### Required action
Find every line in the records below that contains the word "const", and copy each such line.

Information Start Marker

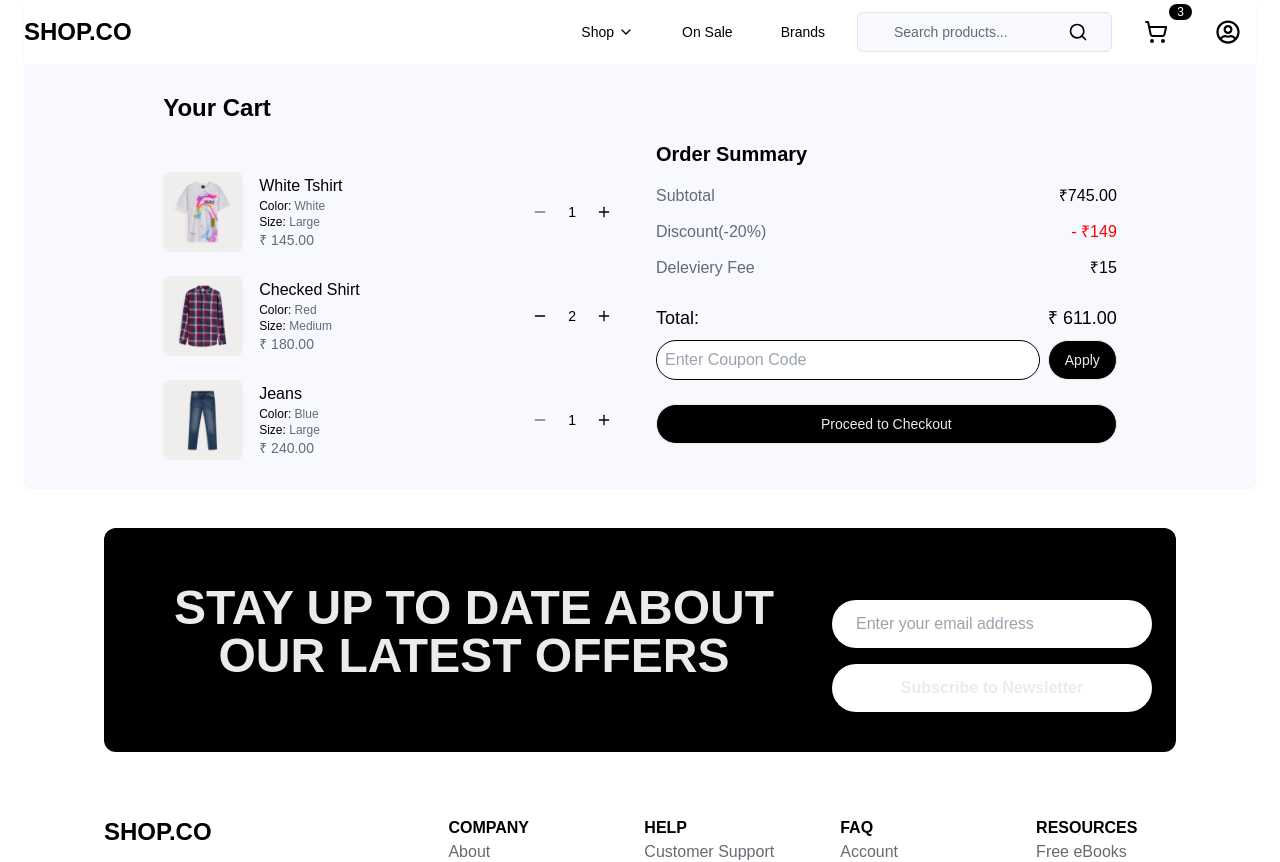
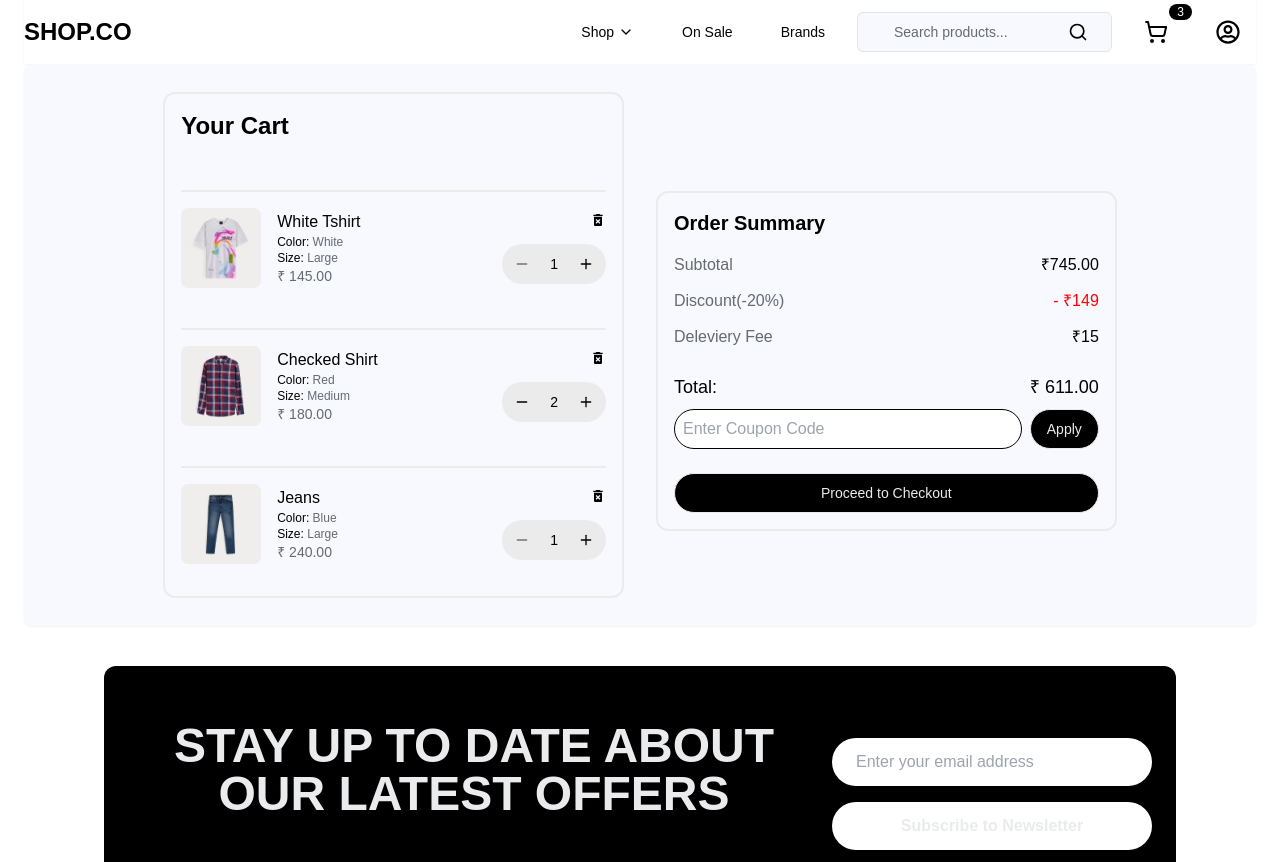
Before and after one commit to Ankitverma3507/ShopCo, a Next.js app: page / in a window 1280 px wide. Shown: the top 862 px of the page. Built offline with nearby package versions, Linux system fonts and the light colour scheme; a web font is replaced by a local one.

Commit message:
cardfixed

```diff
--- a/src/components/component/cart.jsx
+++ b/src/components/component/cart.jsx
@@ -3,8 +3,7 @@
 import { useState } from "react";
 import { Button } from "@/components/ui/button";
 import Image from "next/image";
-import { FiTag } from "react-icons/fi";
-
+import { MdDeleteForever } from "react-icons/md";
 
 const Cart = () => {
   const [cart, setCart] = useState([
@@ -55,12 +54,12 @@ const Cart = () => {
 
   return (
     <div className=" bg-background rounded-lg p-7 shadow-sm items-center md:px-10 justify-center gap-8 flex flex-col md:flex md:flex-row">
-      <div className=" grid gap-6 md:w-[40%] w-full">
+      <div className=" grid gap-6 md:w-[40%] w-full border-2 border-primary-foreground p-4 rounded-xl">
         <h2 className="text-2xl font-extrabold mb-6">Your Cart</h2>
         {cart.map((item) => (
           <div
             key={item.id}
-            className="grid grid-cols-[80px_1fr_auto] items-center gap-4"
+            className="grid grid-cols-[80px_1fr_auto] items-center gap-4 border-t-2 border-primary-foreground pt-4 pb-4"
           >
             <Image
               src={item.image}
@@ -71,17 +70,29 @@ const Cart = () => {
             />
             <div>
               <h3 className="font-medium">{item.name}</h3>
-              <p className="text-xs ">Color: <span className=" text-muted-foreground">{item.color}</span> </p>
-              <p className="text-xs">Size: <span className="text-muted-foreground">{item.size}</span> </p>
+              <p className="text-xs ">
+                Color:{" "}
+                <span className=" text-muted-foreground">{item.color}</span>{" "}
+              </p>
+              <p className="text-xs">
+                Size: <span className="text-muted-foreground">{item.size}</span>{" "}
+              </p>
               <p className="text-muted-foreground text-sm">
                 ₹ {item.price.toFixed(2)}
               </p>
             </div>
-            <div className="flex items-center gap-2">
+
+            <div className="flex flex-col items-end gap-4">
+              <div>
+                <MdDeleteForever />
+              </div>
+              <div className="flex items-center gap-2  rounded-full bg-primary-foreground">
                 <Button
                   variant="ghost"
                   size="icon"
-                onClick={() => handleQuantityChange(item.id, item.quantity - 1)}
+                  onClick={() =>
+                    handleQuantityChange(item.id, item.quantity - 1)
+                  }
                   disabled={item.quantity === 1}
                 >
                   <MinusIcon className="w-4 h-4" />
@@ -90,15 +101,18 @@ const Cart = () => {
                 <Button
                   variant="ghost"
                   size="icon"
-                onClick={() => handleQuantityChange(item.id, item.quantity + 1)}
+                  onClick={() =>
+                    handleQuantityChange(item.id, item.quantity + 1)
+                  }
                 >
                   <PlusIcon className="w-4 h-4" />
                 </Button>
               </div>
             </div>
+          </div>
         ))}
       </div>
-      <div className=" w-full md:w-[40%]  md:mt-8">
+      <div className=" w-full md:w-[40%]  md:mt-8 border-2 border-primary-foreground p-4 rounded-xl">
         <h1 className="text-xl font-semibold mb-4">Order Summary</h1>
         <div className="flex gap-3 flex-col">
           <div className="flex justify-between">
@@ -122,13 +136,16 @@ const Cart = () => {
         <div className="flex w-full gap-2 mt-2">
           <input
             type="email"
-              placeholder= "Enter Coupon Code"
+            placeholder="Enter Coupon Code"
             className="px-2 rounded-full w-full border "
-
           />
-            <Button className="border bg-[#000] rounded-full hover:bg-[#000]">Apply</Button>
+          <Button className="border bg-[#000] rounded-full hover:bg-[#000]">
+            Apply
+          </Button>
         </div>
-        <Button className="w-full mt-6 border bg-[#000] hover:bg-[#000] rounded-full">Proceed to Checkout</Button>
+        <Button className="w-full mt-6 border bg-[#000] hover:bg-[#000] rounded-full">
+          Proceed to Checkout
+        </Button>
       </div>
     </div>
   );
```
Lines whose indentation alone changed are shown as unchanged.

Information End Marker

### Output of the task
 const Cart = () => {
   const [cart, setCart] = useState([
@@ -55,12 +54,12 @@ const Cart = () => {
@@ -71,17 +70,29 @@ const Cart = () => {
@@ -90,15 +101,18 @@ const Cart = () => {
@@ -122,13 +136,16 @@ const Cart = () => {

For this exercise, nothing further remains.